» Your instructions: Bring together every line in the data that includes "Alpha".

» Given information:
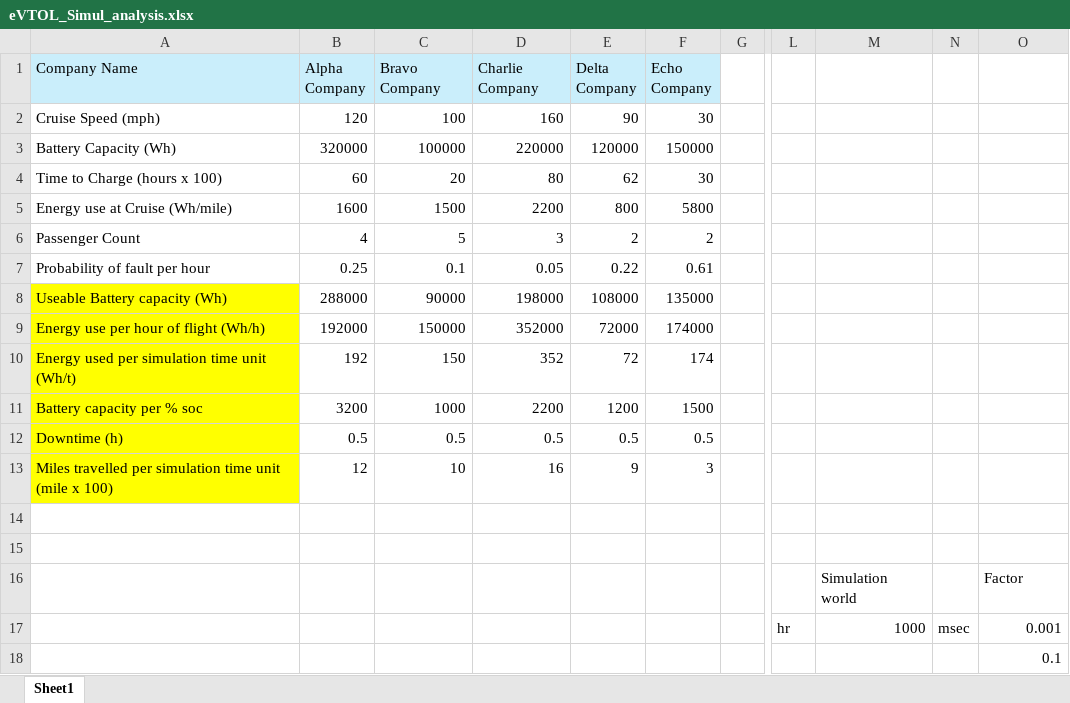
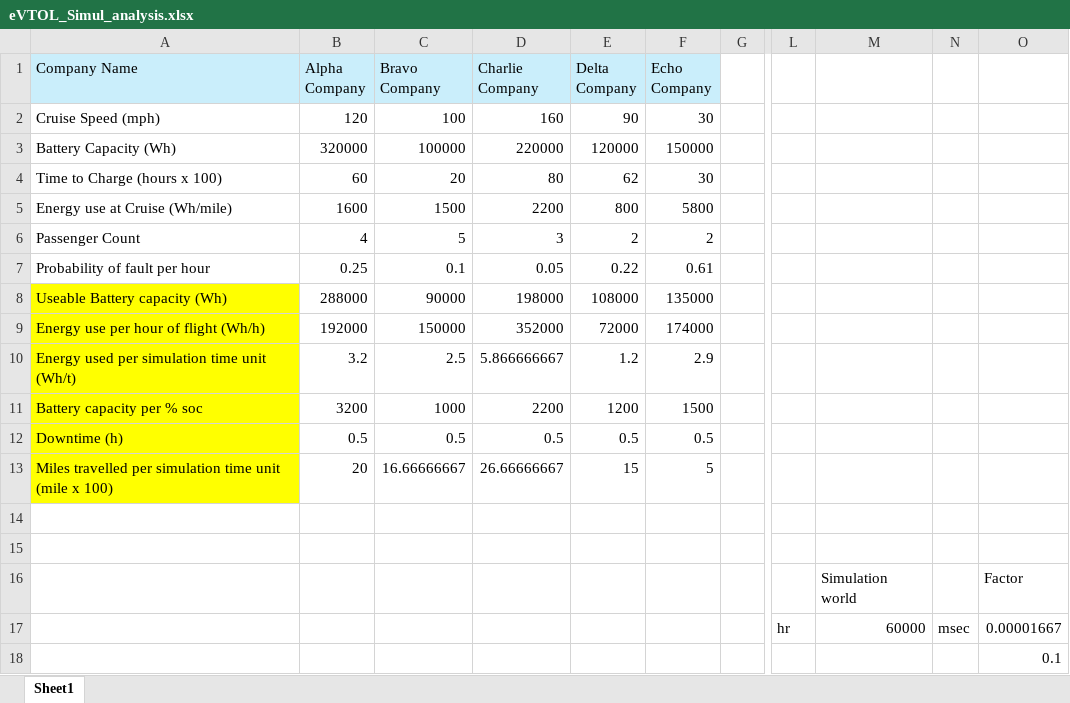
Before and after one commit to KapureCUB/eVtol_simulation, an Excel workbook: eVTOL_Simul_analysis.xlsx, sheet Sheet1, drawn as a sheet; only a part is shown, gaps mark what is left out; values as stored, in another font and other column widths than the file's, no borders; the diff names each change by its address in the sheet, - before the commit and + after, or states it on an @@ line.

Commit message:
State Machine: Updated the time scale for simulation

```diff
--- a/eVTOL_Simul_analysis.xlsx (sheet Sheet1)
+++ b/eVTOL_Simul_analysis.xlsx (sheet Sheet1)
-B10 (Alpha Company): 192
+B10 (Alpha Company): 3.2
-C10 (Bravo Company): 150
+C10 (Bravo Company): 2.5
-D10 (Charlie Company): 352
+D10 (Charlie Company): 5.866666667
-E10 (Delta Company): 72
+E10 (Delta Company): 1.2
-F10 (Echo Company): 174
+F10 (Echo Company): 2.9
-B13 (Alpha Company): 12
+B13 (Alpha Company): 20
-C13 (Bravo Company): 10
+C13 (Bravo Company): 16.66666667
-D13 (Charlie Company): 16
+D13 (Charlie Company): 26.66666667
-E13 (Delta Company): 9
+E13 (Delta Company): 15
-F13 (Echo Company): 3
+F13 (Echo Company): 5
-M17: 1000
+M17: 60000
-O17: 0.001
+O17: 0.00001667
```
Also changed, not shown: 2 other files.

» Answer for the task:
-B10 (Alpha Company): 192
+B10 (Alpha Company): 3.2
-B13 (Alpha Company): 12
+B13 (Alpha Company): 20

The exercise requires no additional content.